    Like the demand schedule, the supply schedule is affected by other variables – supply shifters – that characterize the economics of the production environment. Because market supply arises from the actions of individual agents (firms or producers) who seek to maximize profit, anything that affects cost of production or the potential for profit in alternative production endeavors will impact the relationship between the price and the quantity supplied. Variables that shift the supply schedule will be covered in some depth below. An example of a supply schedule is presented in Figure 1. Aside from the fact that the supply schedule has a positive slope, it is analogous to the demand schedule in that it plots out the schedule of quantity supplied to the market at corresponding own-price levels holding all other variables constant.

    clipboard_e4bc9e5c548a0439df1ad641cdd9021f1.png
    Figure \(\PageIndex{1}\): The supply schedule shows the relationship between own-price and own-quantity supplied to the market.

    The law of supply states that as price increases, quantity supplied increases and vice versa. Consequently, the supply schedule shows a positive relationship between the market price and amount supplied. The law of supply is the result of two key features of the production environment:
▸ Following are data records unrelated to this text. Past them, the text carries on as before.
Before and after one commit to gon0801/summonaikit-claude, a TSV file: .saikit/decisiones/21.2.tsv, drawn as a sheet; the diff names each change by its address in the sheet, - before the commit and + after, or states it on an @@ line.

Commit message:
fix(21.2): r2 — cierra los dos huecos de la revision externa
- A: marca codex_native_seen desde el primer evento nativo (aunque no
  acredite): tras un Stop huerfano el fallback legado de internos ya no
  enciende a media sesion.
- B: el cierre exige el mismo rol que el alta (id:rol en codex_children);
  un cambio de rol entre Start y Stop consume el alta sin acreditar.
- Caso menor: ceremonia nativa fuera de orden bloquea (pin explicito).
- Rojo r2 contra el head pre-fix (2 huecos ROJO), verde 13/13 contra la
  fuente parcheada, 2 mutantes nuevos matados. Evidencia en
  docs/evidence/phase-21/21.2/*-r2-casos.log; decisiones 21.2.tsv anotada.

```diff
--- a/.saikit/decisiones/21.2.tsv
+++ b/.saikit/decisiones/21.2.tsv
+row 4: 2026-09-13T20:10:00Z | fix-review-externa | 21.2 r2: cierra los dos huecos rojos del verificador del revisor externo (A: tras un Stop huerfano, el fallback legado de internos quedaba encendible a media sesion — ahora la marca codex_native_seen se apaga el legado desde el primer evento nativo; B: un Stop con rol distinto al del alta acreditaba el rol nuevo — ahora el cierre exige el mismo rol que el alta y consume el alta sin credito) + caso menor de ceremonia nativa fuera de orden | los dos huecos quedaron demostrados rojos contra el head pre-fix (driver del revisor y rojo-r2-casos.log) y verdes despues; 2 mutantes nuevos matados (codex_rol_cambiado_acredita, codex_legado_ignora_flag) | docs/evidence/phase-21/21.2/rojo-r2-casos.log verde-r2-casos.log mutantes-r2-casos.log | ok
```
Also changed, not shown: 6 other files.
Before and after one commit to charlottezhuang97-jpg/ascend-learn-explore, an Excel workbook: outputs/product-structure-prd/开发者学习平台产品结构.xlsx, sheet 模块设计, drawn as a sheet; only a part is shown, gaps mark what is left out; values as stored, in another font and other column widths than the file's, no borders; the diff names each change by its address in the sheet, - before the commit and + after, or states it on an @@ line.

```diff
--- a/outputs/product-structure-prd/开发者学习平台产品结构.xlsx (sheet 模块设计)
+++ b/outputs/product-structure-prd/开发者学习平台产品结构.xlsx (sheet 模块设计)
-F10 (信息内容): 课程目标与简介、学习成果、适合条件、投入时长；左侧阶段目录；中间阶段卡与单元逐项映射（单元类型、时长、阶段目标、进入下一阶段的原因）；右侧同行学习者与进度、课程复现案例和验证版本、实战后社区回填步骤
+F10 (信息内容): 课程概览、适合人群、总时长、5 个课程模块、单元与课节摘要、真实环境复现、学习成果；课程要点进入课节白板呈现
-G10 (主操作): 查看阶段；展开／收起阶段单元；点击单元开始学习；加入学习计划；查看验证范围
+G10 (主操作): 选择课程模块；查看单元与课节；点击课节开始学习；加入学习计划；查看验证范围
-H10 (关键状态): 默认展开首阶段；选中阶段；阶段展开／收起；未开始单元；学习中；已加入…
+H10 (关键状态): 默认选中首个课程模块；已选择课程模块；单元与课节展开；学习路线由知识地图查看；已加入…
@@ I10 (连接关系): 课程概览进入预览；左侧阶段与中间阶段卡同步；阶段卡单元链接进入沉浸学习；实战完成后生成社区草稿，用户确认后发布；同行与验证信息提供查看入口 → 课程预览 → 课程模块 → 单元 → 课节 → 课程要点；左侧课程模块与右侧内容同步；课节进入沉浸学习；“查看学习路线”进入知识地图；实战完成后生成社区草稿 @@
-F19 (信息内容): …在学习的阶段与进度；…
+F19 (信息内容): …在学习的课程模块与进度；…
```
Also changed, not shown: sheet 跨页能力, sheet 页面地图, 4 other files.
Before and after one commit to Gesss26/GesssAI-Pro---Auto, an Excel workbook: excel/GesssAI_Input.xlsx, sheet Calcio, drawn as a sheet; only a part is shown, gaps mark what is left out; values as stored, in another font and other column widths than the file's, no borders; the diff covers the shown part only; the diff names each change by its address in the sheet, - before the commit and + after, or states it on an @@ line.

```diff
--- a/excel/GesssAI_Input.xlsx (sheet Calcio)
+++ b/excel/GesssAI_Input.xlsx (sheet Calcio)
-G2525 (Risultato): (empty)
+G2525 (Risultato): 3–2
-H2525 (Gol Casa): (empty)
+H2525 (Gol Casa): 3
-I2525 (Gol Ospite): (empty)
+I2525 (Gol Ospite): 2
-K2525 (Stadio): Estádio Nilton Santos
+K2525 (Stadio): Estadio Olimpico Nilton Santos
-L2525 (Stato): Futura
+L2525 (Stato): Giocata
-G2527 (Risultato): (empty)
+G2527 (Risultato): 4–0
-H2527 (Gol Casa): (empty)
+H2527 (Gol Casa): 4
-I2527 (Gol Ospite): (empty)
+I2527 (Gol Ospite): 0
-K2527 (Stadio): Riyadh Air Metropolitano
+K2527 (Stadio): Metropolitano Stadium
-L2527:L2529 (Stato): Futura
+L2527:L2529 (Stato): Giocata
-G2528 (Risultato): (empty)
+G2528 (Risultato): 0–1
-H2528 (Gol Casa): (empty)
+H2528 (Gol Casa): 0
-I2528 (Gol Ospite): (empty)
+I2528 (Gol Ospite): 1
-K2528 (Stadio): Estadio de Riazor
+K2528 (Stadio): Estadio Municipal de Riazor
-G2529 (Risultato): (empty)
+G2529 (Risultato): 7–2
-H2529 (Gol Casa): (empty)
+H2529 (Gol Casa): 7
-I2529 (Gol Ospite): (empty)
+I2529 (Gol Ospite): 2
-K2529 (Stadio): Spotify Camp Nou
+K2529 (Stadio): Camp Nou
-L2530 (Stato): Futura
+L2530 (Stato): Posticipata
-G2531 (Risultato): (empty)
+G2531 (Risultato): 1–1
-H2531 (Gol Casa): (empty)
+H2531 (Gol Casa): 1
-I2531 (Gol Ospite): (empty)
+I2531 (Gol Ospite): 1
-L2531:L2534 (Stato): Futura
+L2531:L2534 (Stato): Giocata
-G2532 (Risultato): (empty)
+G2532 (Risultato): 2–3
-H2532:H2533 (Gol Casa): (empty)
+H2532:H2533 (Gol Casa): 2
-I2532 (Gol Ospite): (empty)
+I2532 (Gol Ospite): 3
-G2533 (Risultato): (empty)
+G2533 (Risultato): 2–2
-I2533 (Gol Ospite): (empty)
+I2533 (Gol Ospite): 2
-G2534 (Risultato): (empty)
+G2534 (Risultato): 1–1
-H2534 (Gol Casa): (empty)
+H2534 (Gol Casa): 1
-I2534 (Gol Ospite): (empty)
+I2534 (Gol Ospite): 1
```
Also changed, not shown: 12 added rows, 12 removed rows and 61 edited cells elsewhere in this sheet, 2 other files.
    1. The entry of new firms to the marketplace and the exit of existing firms is determined, in part, by price levels. In the standard economic model, the firm takes inputs such as labor, physical capital, raw materials, and know-how and converts them into a good or service that is sold on the market. All of these inputs come at a cost. A firm will not engage in a production activity unless it is economically feasible. That is, the production activity must generate enough revenue to cover its cost. All else equal, as the price of the good or service rises, it is more likely that new firms will find it feasible to enter the market and produce the good or service at a profit. These new firms will cause the quantity placed on the market to increase. Conversely, as the price of a good or service falls, firms that are presently in the market will find it more difficult to generate a profit and some will go out of business. As these firms leave, the total quantity that is placed on the market declines.
    2. Production processes are generally characterized by the law of diminishing marginal productivity. This means that in order to induce existing producers to put more on the market, the price will need to be high enough to justify bringing less productive and/or more costly resources into production. Most human activities reflect the law of diminishing marginal productivity. In fact, you confront this law as a student. Suppose you spend four hours studying the night before a difficult exam. If you are like most people, the first hour of solid study will be quite a bit more productive than the fourth. By the fourth hour, your are mentally tired, apt to confuse ideas and associations, and are just plain sick of the subject. The same thing holds true in the production of goods and services. The additional inputs that are needed to expand production may be available only in lower quality or accessible only at higher cost. The law of diminishing marginal productivity suggests that cost per unit of output will rise as more output is produced. Consequently, firms will place more output on the market only if a higher price justifies the higher cost of production. This is another reason for the law of supply.

    This page titled 2.2: The Supply Schedule is shared under a CC BY-SA 4.0 license and was authored, remixed, and/or curated by Michael R. Thomsen via source content that was edited to the style and standards of the LibreTexts platform; a detailed edit history is available upon request.